Getting a grip on the realities of the federal budget
By Scott Rasmussen | FEBRUARY 14, 2014 AT 11:03 AM
The big story about the federal budget this week was the Republican Party's struggle to deal with raising the debt ceiling. Last year's big budget story was President Obama and the Democrats coming to grips with the so-called sequester, a policy gimmick that modestly slowed the growth of federal spending.
Neither of these storylines came anywhere close to dealing with reality. The two teams of Washington insiders get hung up on these side issues because they're better at symbolism than substance.
For substance, start with the fact that the federal government is not $17 trillion in debt. That figure excludes all the promises made to future Social Security beneficiaries, Medicare recipients, military veterans and others. The real debt is much larger, somewhere between $60 trillion and $100 trillion. So, when Republicans focus on the narrowly defined debt ceiling, they're ignoring the much larger and more threatening debt that has already been authorized.
And, despite all the Democratic claims about budget cutting, federal spending keeps going up every year. Obama's own budget projects spending will be about $90 billion higher this year compared to last. Growth is projected at an even faster clip in the years to come.

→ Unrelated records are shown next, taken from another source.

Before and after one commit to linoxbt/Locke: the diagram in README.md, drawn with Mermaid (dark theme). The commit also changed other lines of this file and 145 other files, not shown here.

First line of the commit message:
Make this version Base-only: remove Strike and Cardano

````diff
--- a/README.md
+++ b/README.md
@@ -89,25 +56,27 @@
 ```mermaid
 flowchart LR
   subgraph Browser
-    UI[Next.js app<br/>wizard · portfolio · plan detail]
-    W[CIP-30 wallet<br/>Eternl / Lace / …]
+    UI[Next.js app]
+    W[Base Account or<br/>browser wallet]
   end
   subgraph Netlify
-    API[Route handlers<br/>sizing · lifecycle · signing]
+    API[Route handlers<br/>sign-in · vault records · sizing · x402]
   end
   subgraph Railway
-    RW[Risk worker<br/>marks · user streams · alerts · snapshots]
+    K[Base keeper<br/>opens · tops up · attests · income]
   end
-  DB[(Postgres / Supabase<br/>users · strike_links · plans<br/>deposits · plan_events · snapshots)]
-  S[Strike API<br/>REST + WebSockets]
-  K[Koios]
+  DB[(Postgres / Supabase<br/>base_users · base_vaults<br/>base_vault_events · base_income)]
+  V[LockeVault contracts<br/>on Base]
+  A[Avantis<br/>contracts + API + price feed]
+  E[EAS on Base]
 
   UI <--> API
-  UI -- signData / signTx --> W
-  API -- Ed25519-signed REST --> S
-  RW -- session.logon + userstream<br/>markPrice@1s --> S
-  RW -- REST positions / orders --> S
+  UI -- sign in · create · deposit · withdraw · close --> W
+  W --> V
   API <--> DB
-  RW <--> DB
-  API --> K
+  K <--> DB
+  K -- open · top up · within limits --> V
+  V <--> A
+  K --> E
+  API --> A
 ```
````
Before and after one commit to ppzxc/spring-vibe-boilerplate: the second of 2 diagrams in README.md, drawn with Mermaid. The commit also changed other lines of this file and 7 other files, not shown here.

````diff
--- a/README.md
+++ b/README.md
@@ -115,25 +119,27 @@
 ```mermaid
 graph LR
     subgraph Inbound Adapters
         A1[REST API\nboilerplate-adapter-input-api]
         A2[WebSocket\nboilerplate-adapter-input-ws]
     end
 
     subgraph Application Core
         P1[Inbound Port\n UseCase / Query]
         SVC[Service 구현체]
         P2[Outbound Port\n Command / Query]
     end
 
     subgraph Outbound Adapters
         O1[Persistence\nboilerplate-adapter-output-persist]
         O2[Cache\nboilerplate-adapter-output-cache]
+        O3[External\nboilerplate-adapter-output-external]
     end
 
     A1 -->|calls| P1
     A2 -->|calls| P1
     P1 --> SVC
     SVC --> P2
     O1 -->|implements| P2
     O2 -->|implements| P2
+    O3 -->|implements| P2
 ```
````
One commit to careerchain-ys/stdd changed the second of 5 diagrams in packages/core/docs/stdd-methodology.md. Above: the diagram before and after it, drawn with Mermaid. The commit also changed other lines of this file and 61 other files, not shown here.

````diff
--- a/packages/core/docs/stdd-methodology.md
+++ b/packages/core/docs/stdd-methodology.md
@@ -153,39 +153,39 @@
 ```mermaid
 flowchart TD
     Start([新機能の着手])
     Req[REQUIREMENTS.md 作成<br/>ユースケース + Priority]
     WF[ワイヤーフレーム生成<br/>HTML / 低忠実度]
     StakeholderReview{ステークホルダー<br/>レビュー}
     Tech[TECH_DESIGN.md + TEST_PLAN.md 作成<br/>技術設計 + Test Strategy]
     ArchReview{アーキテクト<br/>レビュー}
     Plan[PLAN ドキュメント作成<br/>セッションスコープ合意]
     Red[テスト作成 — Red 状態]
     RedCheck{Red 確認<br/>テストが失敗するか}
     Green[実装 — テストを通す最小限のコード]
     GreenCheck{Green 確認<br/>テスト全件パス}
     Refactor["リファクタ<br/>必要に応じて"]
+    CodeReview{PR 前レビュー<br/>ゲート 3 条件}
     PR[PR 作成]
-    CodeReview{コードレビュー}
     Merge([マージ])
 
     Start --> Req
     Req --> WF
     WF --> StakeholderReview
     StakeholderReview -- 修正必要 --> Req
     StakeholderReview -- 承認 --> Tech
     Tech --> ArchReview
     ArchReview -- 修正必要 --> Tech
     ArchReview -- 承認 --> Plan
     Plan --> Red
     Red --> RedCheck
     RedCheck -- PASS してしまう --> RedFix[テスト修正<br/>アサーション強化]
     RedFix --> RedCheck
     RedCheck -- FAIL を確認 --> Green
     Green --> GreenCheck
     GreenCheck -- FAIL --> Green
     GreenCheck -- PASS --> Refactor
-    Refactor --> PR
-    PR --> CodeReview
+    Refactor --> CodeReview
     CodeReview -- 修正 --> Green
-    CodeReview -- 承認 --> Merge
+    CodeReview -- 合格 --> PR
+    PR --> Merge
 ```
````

Which brings us to the reality neither political party in Washington wants to discuss. Two-thirds of all federal spending comes from just three programs -- Social Security, Medicare/Medicaid and national defense. Add interest on the federal debt, and you've accounted for 71 percent of the federal budget.
What this means in simple terms is that anyone wishing to cut government spending must address the issues of Social Security, Medicare/Medicaid and national defense. This problem is magnified by the fact that these areas account for about 85 percent of the spending growth anticipated in coming years. That number would be even higher if it weren't for the recent winding down of foreign wars.
Addressing these issues is not easy or fun. But it is necessary. As I outlined in my book, The People's Money, the American people are far more willing than their politicians to make the needed changes.
On Social Security, politicians should get out of the middle and let workers select their own retirement ages. Those who want to retire earlier could pay more in Social Security taxes. Those who want to retire later could pay less. This can easily be structured to make the system financially solvent for future generations of retirees.
On Medicare/Medicaid, the answer cannot be found in some budget gimmick. The only solution is to lower the cost of medical care. This will require a fundamental change in health care policy so that individuals can make the decisions about their own medical care. The current approach of letting the government and insurance companies decide will never reduce costs.
When it comes to national security, the key question is to define our military mission. The current strategy is for the U.S. to play the world's policeman. A less expensive approach would be to focus our military efforts on defending the vital interests of the United States.
There is plenty of room for healthy debate on all these topics. But the debate is needed. Any budget discussion that fails to address these three core issues is not a serious discussion.